After an interesting week with the media heavily reporting on employment status and self-employment within the UK, Nick Pilgrim, CIS Payroll Specialist and Managing Director of EEBS summarises the outcome of those two high profile cases, the budget and provides a helpful insight on what to expect next…

Deliveroo Win! Uber Lose! Parliamentary committee publishes plans for sweeping changes to Employment law! The Budget announces another Government review of employment status!

Well just another quiet week in the office then, because in light of just this week’s news alone, we all know how to deal with the issue of Employment Status, right?

No! I hear you cry!

Well, I am more than happy to run through the details of all the current ongoing and reported cases, and to discuss the implications of all of the above issues in detail if you’d like me to, but if you only want a quick summary of the current situation then read on…

In summary, the courts continue to give conflicting views about Employment Status, and in particular for the “Gig Economy”.  Government is still thrashing about trying to understand the whole issue of Employment Status in the 21t century, and to plan a way forward that helps both companies retain flexible well-paid workforces, whilst protecting the rights of individuals, and tax revenue.

In the Deliveroo case, the tribunal focused on the old favourite of substitution. In both the Pimlico Plumbers and Uber cases, the courts continue to focus on the accuracy of the contracts.  These results do, in fact, have an important degree of consistency about them, namely that decisions continue to be based upon the specific facts and details presented in each individual case. That’s a good thing, by the way.  The problem with that is where do you go for clear guidance on how to determine the Employment Status of your tradesmen?

Well I hate to be a tiny bit smug here (ok I lie – I am happy to be smug here) but we at EEBS have been saying for some time now that there are only two things to currently consider;

  1. There will inevitably be changes to how self-employment status is determined – it’s only a matter of when, not if.
  2. The most likely outcome of those changes are likely to raise the standard of test for direct engagement into line with the requirements that were established for intermediary businesses back in 2014. Simply put, supervision, direction or control in the manner in which services are provided will become the determining factor for Employment Status.

So you need to plan for the changes, whilst taking note of the current conflicting guidance from the courts.

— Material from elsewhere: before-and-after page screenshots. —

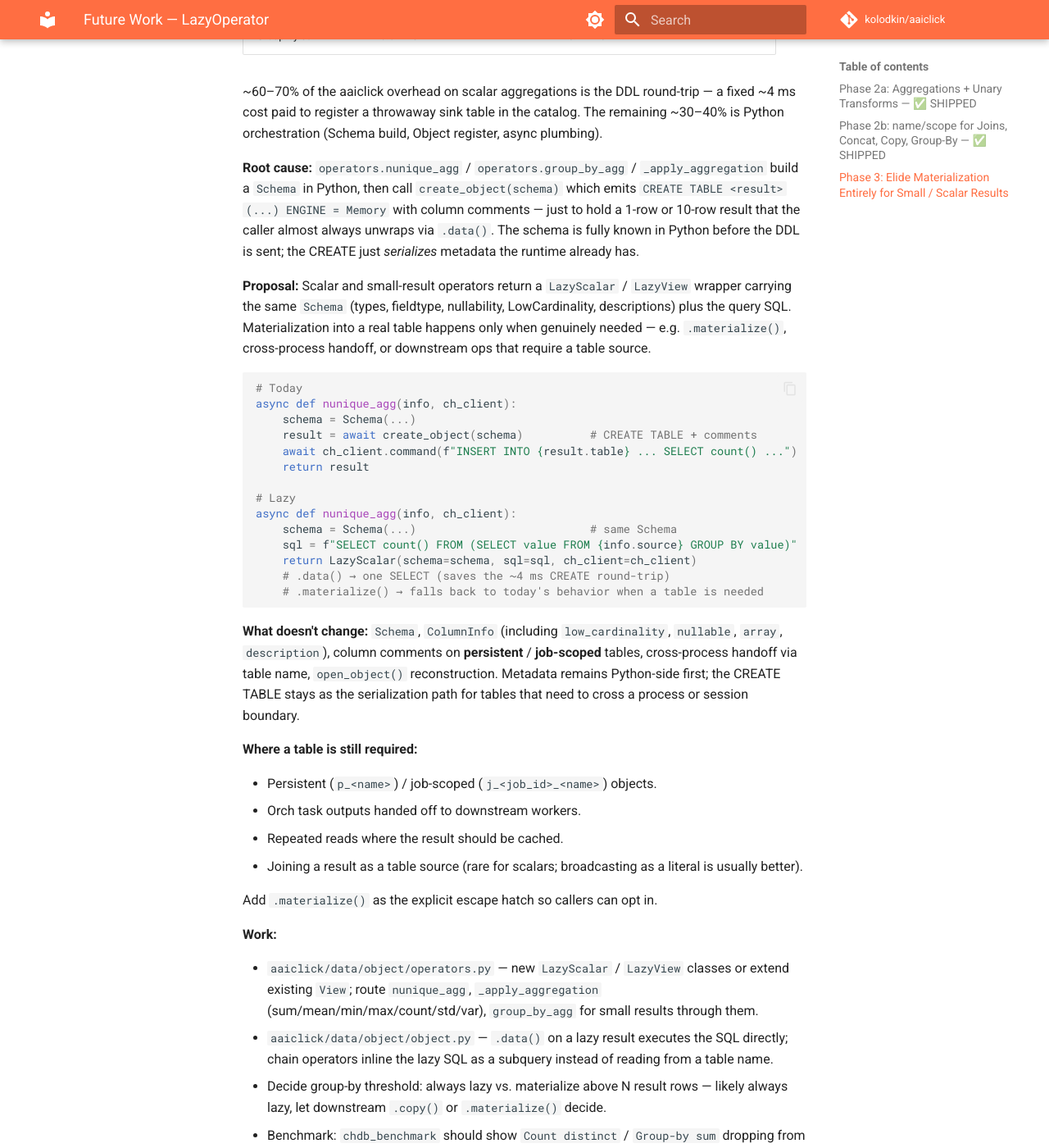
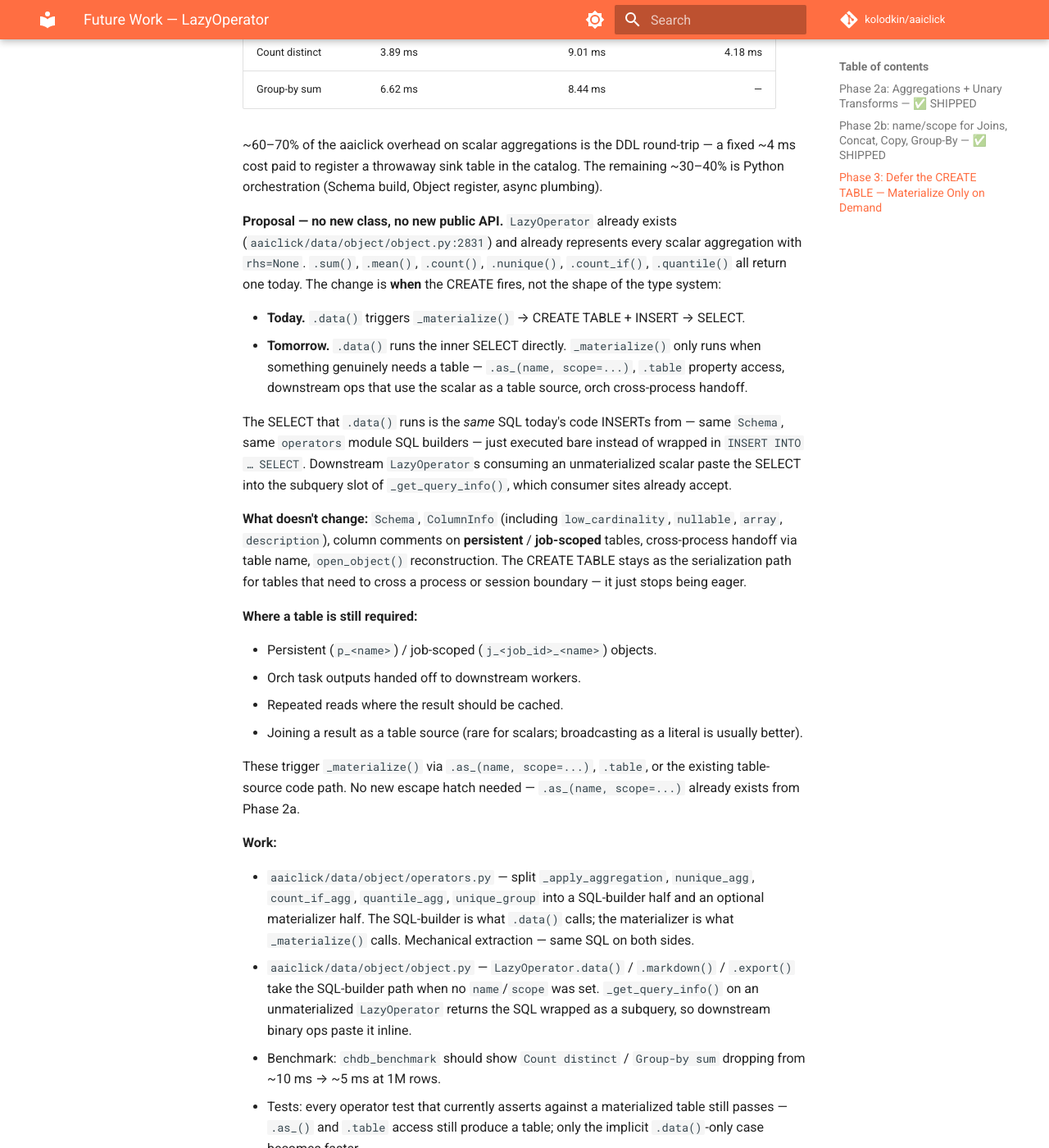
Before and after one commit to kolodkin/aaiclick, an MkDocs documentation site: the page built from docs/future_lazy_operator.md, in a window 1280 px wide and 1400 px high, scrolled down 1853 px. Shown: the whole window at 82% size. Built offline with MkDocs 1.6.1 and Material for MkDocs 9.7.7, drawn with Linux system fonts in a browser that asks for light colours; comment, search, counter and statistics services are not loaded; some of the changed text lies outside the part shown.

Commit message:
docs: reframe LazyOperator Phase 3 as deferred-CREATE, drop LazyScalar
Phase 3 originally proposed new LazyScalar / LazyView classes for scalar
aggregations. LazyOperator already represents every scalar aggregation
with rhs=None, so no new class is needed — the speedup comes from
deferring the CREATE TABLE on the existing LazyOperator until something
actually needs a table (.as_(), .table, downstream table-source).

````diff
--- a/docs/future_lazy_operator.md
+++ b/docs/future_lazy_operator.md
@@ -55,16 +55,20 @@ the materialized delegate so `(a + b).copy(name=..., scope=...)` and
 
 ---
 
-## Phase 3: Elide Materialization Entirely for Small / Scalar Results
+## Phase 3: Defer the CREATE TABLE — Materialize Only on Demand
 
 **Status:** Deeper change. Real wall-clock wins on cheap queries.
 
-Every operator today — including phase 1's `LazyOperator` — materializes its
-result into a fresh ClickHouse table via `create_object(schema)` +
-`INSERT INTO ... SELECT`. For scalar and small-result aggregations
-(`sum`, `nunique`, `count`, `min`, `max`, `mean`, single-key
-`group_by.sum`), the extra `CREATE TABLE ... ENGINE = Memory` round-trip
-dominates wall clock on cheap queries.
+Every scalar aggregation today goes through `operators._apply_aggregation`
+/ `nunique_agg` / `count_if_agg` / `quantile_agg`, which always do:
+
+```sql
+CREATE TABLE t_xxx (value Float64) ENGINE = Memory;  -- ~4 ms DDL
+INSERT INTO t_xxx SELECT sum(value) AS value FROM source;
+```
+
+…then `.data()` reads `SELECT value FROM t_xxx`. Two round-trips, where
+the first is a throwaway DDL whose result is rarely read as a table.
 
 **Evidence** (1M rows, chdb 26, `aaiclick/example_projects/chdb_benchmark`):
 
@@ -78,44 +82,32 @@ round-trip — a fixed ~4 ms cost paid to register a throwaway sink table in
 the catalog. The remaining ~30–40% is Python orchestration (Schema build,
 Object register, async plumbing).
 
-**Root cause:** `operators.nunique_agg` / `operators.group_by_agg` /
-`_apply_aggregation` build a `Schema` in Python, then call
-`create_object(schema)` which emits
-`CREATE TABLE <result> (...) ENGINE = Memory` with column comments — just
-to hold a 1-row or 10-row result that the caller almost always unwraps via
-`.data()`. The schema is fully known in Python before the DDL is sent; the
-CREATE just *serializes* metadata the runtime already has.
+**Proposal — no new class, no new public API.** `LazyOperator` already
+exists (`aaiclick/data/object/object.py:2831`) and already represents
+every scalar aggregation with `rhs=None`. `.sum()`, `.mean()`, `.count()`,
+`.nunique()`, `.count_if()`, `.quantile()` all return one today. The
+change is **when** the CREATE fires, not the shape of the type system:
 
-**Proposal:** Scalar and small-result operators return a `LazyScalar` /
-`LazyView` wrapper carrying the same `Schema` (types, fieldtype,
-nullability, LowCardinality, descriptions) plus the query SQL.
-Materialization into a real table happens only when genuinely needed —
-e.g. `.materialize()`, cross-process handoff, or downstream ops that
-require a table source.
+- **Today.** `.data()` triggers `_materialize()` → CREATE TABLE + INSERT
+  → SELECT.
+- **Tomorrow.** `.data()` runs the inner SELECT directly. `_materialize()`
+  only runs when something genuinely needs a table — `.as_(name, scope=...)`,
+  `.table` property access, downstream ops that use the scalar as a table
+  source, orch cross-process handoff.
 
-```python
-# Today
-async def nunique_agg(info, ch_client):
-    schema = Schema(...)
-    result = await create_object(schema)          # CREATE TABLE + comments
-    await ch_client.command(f"INSERT INTO {result.table} ... SELECT count() ...")
-    return result
-
-# Lazy
-async def nunique_agg(info, ch_client):
-    schema = Schema(...)                          # same Schema
-    sql = f"SELECT count() FROM (SELECT value FROM {info.source} GROUP BY value)"
-    return LazyScalar(schema=schema, sql=sql, ch_client=ch_client)
-    # .data() → one SELECT (saves the ~4 ms CREATE round-trip)
-    # .materialize() → falls back to today's behavior when a table is needed
-```
+The SELECT that `.data()` runs is the *same* SQL today's code INSERTs
+from — same `Schema`, same `operators` module SQL builders — just
+executed bare instead of wrapped in `INSERT INTO … SELECT`. Downstream
+`LazyOperator`s consuming an unmaterialized scalar paste the SELECT into
+the subquery slot of `_get_query_info()`, which consumer sites already
+accept.
 
 **What doesn't change:** `Schema`, `ColumnInfo` (including
 `low_cardinality`, `nullable`, `array`, `description`), column comments on
 **persistent** / **job-scoped** tables, cross-process handoff via table
-name, `open_object()` reconstruction. Metadata remains Python-side first;
-the CREATE TABLE stays as the serialization path for tables that need to
-cross a process or session boundary.
+name, `open_object()` reconstruction. The CREATE TABLE stays as the
+serialization path for tables that need to cross a process or session
+boundary — it just stops being eager.
 
 **Where a table is still required:**
 
@@ -125,28 +117,30 @@ cross a process or session boundary.
 - Joining a result as a table source (rare for scalars; broadcasting as a
   literal is usually better).
 
-Add `.materialize()` as the explicit escape hatch so callers can opt in.
+These trigger `_materialize()` via `.as_(name, scope=...)`, `.table`, or
+the existing table-source code path. No new escape hatch needed —
+`.as_(name, scope=...)` already exists from Phase 2a.
 
 **Work:**
 
-- `aaiclick/data/object/operators.py` — new `LazyScalar` / `LazyView`
-  classes or extend existing `View`; route `nunique_agg`,
-  `_apply_aggregation` (sum/mean/min/max/count/std/var), `group_by_agg`
-  for small results through them.
-- `aaiclick/data/object/object.py` — `.data()` on a lazy result executes
-  the SQL directly; chain operators inline the lazy SQL as a subquery
-  instead of reading from a table name.
-- Decide group-by threshold: always lazy vs. materialize above N result
-  rows — likely always lazy, let downstream `.copy()` or `.materialize()`
-  decide.
+- `aaiclick/data/object/operators.py` — split `_apply_aggregation`,
+  `nunique_agg`, `count_if_agg`, `quantile_agg`, `unique_group` into a
+  SQL-builder half and an optional materializer half. The SQL-builder is
+  what `.data()` calls; the materializer is what `_materialize()` calls.
+  Mechanical extraction — same SQL on both sides.
+- `aaiclick/data/object/object.py` — `LazyOperator.data()` /
+  `.markdown()` / `.export()` take the SQL-builder path when no
+  `name`/`scope` was set. `_get_query_info()` on an unmaterialized
+  `LazyOperator` returns the SQL wrapped as a subquery, so downstream
+  binary ops paste it inline.
 - Benchmark: `chdb_benchmark` should show `Count distinct` /
   `Group-by sum` dropping from ~10 ms → ~5 ms at 1M rows.
 - Tests: every operator test that currently asserts against a
-  materialized table still passes (via implicit materialize-on-data or
-  an explicit `.materialize()` in tests that introspect `.table`).
+  materialized table still passes — `.as_()` and `.table` access still
+  produce a table; only the implicit `.data()`-only case becomes faster.
 
 Pairs with the "scalar Object unwrapping" idea — once `.data()` is cheap,
 the ergonomic case of "just give me the number" becomes the fast default.
-The phase 2 work above is the precondition: it gives every operator a
-single sync planner whose materializer can be swapped for a SQL-string
-recorder without touching call sites.
+The Phase 2a work above is the precondition: every operator already has a
+single sync planner whose materializer can be swapped without touching
+call sites.
````
Also changed, not shown: docs/future.md (+1 -1 lines).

Or you could, of course, just outsource the supply of your sub-contractors to a company who have been doing it without HMRC challenge for 17 years, who use the country’s leading tax advisers to write their contracts, working practices and compliance procedures, and who provide bespoke solutions and ongoing support to each and every client. Or just do your own thing – you choose!